- The bull case: SA author Caiman Valores thinks that this underpriced stock deserves investors' respect. The author explains that "National Bank shapes up as one of the best low-risk plays on Canada's economy because … it has the least direct and indirect exposure among the six major banks to the country's energy patch. It also is one of the most efficient of the top six banks, and this allows it to continue generating solid margins, all of which will contribute to stronger profitability as Canada's economy recovers from the protracted slump in crude." The author concludes that the stock is trading 23% below its fair value (when it was trading 3% higher at $35.43) while offering a sustainable dividend payment of 5%. However, the author does not discuss the possibility of a protracted Canadian economic slump.

We largely agree with this analysis and believe the stock represents long-term value. National Bank offers the largest dividend yield, greatest projected EPS growth and the lowest forward PEG ratio when compared to its peer group.

- The bear case: WestEnd511 is not buying the bull case due to the company's reliance on the Canadian market. "Unlike the other Canadian banks that have non-Canada exposure, NB's P&C business is entirely Canadian and this poses a risk in a scenario where the Canadian economy weakens further. This is also why NB is ranked last in my pecking order among the six Canadian banks. In short, I remain cautious in this segment given the potential shock it could experience."

While the author makes the strong point that National Bank is not as geographically diversified as its Canadian peers, WestEnd511 admits that the company is attractive due to its favorable ROE and P/E ratios versus those same peers. The author concludes that investors may want to engage in National Bank due to its valuation but prefers TD and RY as safer investments.

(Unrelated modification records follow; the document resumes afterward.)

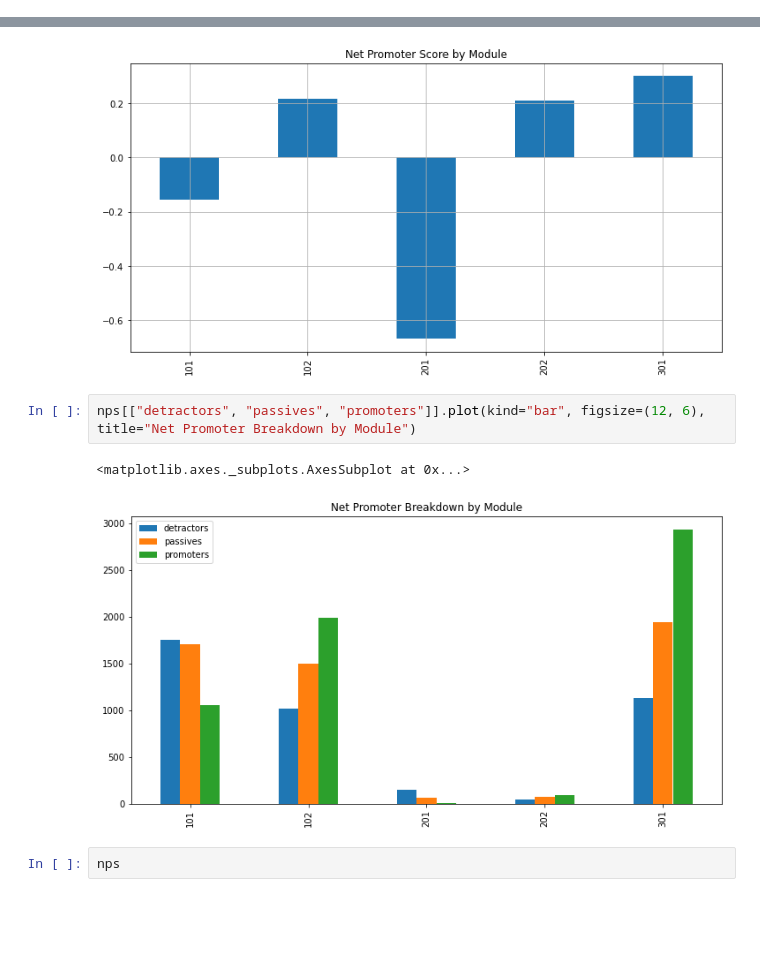
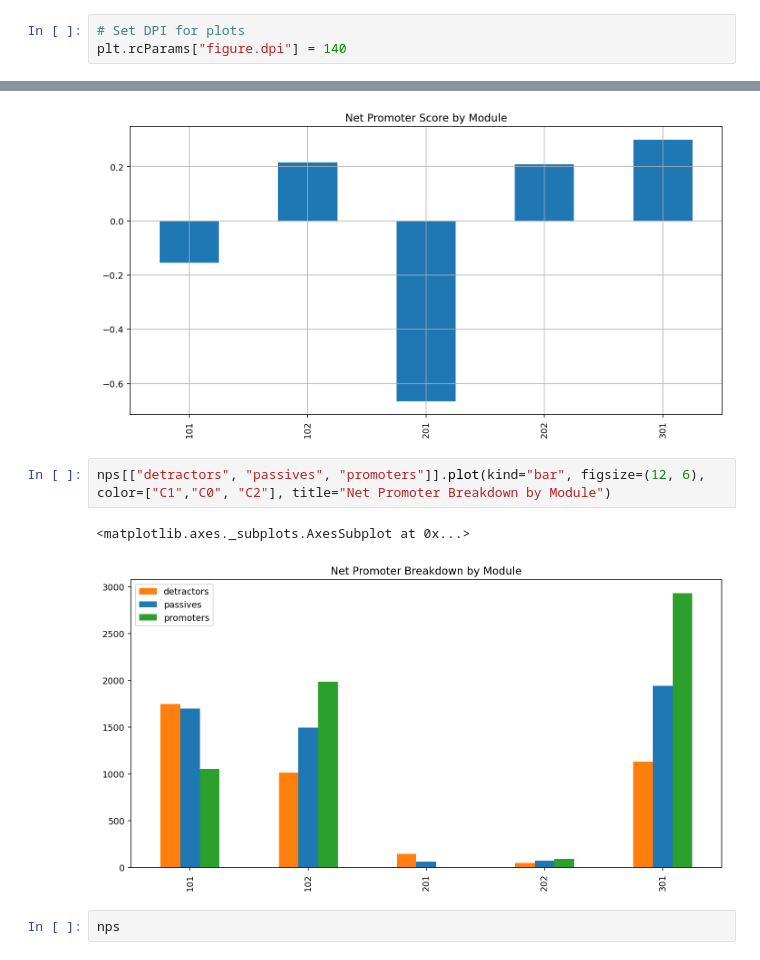
Before and after one commit to ToferC/learner_models, a Jupyter notebook: Evals_analysis.ipynb, the cells around one changed output, grey strips where cells are left out. Cells and saved outputs as stored; diff of their text form; blank space fills up the shorter version.

```diff
--- a/Evals_analysis.ipynb
+++ b/Evals_analysis.ipynb
@@ -21,6 +21,9 @@ seven_grad=["darkred", "orange", "gold", "dodgerblue", "royalblue", "green", "fo
 seven_diff=["brown", "green", "dodgerblue", "gold", "royalblue", "orange", "forestgreen"]
 
 fsize=(12,8)
+# %%
+# Set DPI for plots
+plt.rcParams["figure.dpi"] = 140
 # %%
 df.columns
 # %% [output]
@@ -186,10 +189,10 @@ nps.nps.plot(kind="bar", figsize=(12, 6), grid=True, title="Net Promoter Score b
 <matplotlib.axes._subplots.AxesSubplot at 0x...>
 [figure]
 # %%
-nps[["detractors", "passives", "promoters"]].plot(kind="bar", figsize=(12, 6), title="Net Promoter Breakdown by Module")
+nps[["detractors", "passives", "promoters"]].plot(kind="bar", figsize=(12, 6), color=["C1","C0", "C2"], title="Net Promoter Breakdown by Module")
 # %% [output]
 <matplotlib.axes._subplots.AxesSubplot at 0x...>
-[figure, old version]
+[figure, new version]
 # %%
 nps
 # %% [output]
```
Also changed, not shown: parts of 10 cells of this notebook.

Research report authored by Aris Tindianos, edited by Daniel Martins

Disclosure: I/we have no positions in any stocks mentioned, and no plans to initiate any positions within the next 72 hours.

Business relationship disclosure: Research report authored by Aris Tindianos, edited by Daniel Martins

Editor's Note: This article discusses one or more securities that do not trade on a major U.S. exchange. Please be aware of the risks associated with these stocks.